Across the records that follow, count each line holding "meerderheid", and write only the total.

BEGIN RECORDED INFORMATION

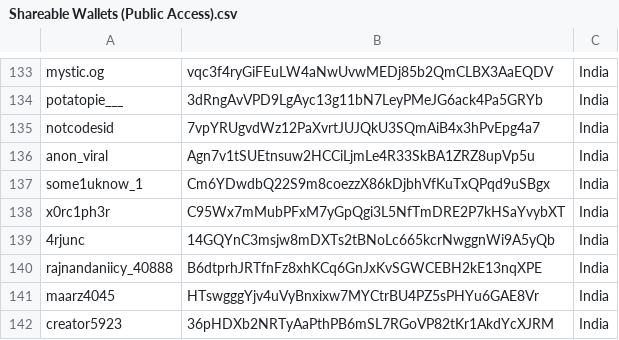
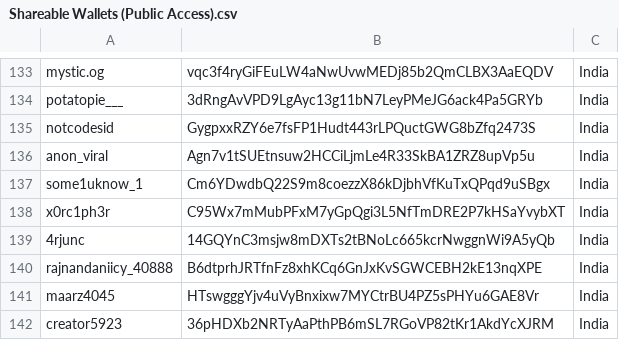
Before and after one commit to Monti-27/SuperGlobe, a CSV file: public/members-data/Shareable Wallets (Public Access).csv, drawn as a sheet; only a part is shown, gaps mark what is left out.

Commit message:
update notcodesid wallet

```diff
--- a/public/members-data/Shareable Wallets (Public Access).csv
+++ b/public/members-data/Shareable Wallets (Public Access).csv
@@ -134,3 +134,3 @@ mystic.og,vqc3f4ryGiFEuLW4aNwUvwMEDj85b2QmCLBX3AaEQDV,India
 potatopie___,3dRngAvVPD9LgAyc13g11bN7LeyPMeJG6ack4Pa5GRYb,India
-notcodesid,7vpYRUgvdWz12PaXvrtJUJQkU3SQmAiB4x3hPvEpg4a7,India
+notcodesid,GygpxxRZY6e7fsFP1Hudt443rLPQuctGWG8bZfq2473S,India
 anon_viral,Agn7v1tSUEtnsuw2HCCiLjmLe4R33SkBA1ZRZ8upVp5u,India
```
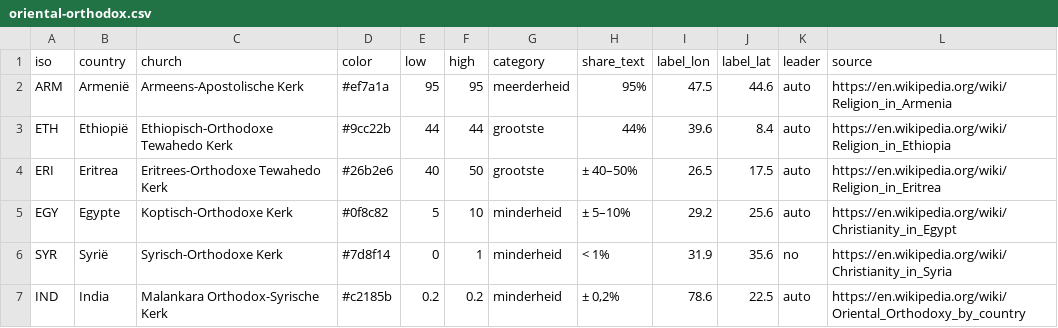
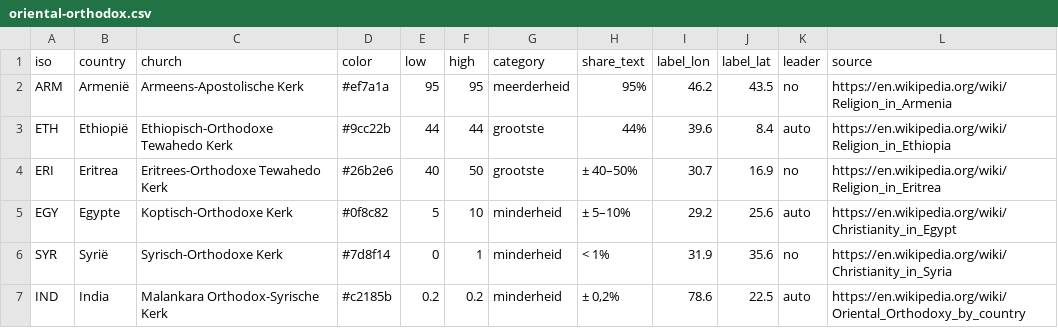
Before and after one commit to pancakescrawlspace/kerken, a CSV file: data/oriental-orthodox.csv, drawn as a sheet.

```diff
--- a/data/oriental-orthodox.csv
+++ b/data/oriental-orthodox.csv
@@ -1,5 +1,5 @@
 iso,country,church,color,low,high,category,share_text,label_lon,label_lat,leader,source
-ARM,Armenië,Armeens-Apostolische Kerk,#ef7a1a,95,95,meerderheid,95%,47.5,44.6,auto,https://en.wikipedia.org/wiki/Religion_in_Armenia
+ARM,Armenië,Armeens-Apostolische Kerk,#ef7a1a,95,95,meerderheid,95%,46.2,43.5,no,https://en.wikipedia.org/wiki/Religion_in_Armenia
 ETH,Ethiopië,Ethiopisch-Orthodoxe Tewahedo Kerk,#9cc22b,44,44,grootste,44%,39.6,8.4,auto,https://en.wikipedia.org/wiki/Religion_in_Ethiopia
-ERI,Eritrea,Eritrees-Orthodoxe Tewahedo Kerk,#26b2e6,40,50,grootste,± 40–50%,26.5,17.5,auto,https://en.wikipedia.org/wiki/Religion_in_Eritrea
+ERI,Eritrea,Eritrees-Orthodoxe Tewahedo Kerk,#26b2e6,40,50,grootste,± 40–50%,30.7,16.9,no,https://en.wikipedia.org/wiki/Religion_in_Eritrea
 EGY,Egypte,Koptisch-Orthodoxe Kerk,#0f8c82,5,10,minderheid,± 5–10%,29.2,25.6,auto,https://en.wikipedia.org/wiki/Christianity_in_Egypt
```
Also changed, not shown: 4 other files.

END RECORDED INFORMATION
BEGIN RECORDED INFORMATION

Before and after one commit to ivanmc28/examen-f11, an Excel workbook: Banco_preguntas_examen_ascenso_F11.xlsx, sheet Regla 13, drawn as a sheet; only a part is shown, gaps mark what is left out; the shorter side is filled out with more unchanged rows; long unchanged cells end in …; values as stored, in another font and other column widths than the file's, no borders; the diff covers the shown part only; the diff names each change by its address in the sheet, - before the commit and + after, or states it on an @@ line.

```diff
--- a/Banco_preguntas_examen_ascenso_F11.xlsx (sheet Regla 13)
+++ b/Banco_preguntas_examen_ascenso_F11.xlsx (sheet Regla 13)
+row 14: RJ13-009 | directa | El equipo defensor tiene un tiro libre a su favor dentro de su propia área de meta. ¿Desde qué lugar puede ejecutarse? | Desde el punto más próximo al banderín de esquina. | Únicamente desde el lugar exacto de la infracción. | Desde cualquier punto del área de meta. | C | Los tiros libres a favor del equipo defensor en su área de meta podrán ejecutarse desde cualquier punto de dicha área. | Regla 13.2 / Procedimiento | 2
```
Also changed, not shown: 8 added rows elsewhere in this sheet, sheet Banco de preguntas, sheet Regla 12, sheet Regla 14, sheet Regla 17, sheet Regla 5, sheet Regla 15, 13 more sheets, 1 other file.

END RECORDED INFORMATION

* **WRITTEN SOLUTION**
2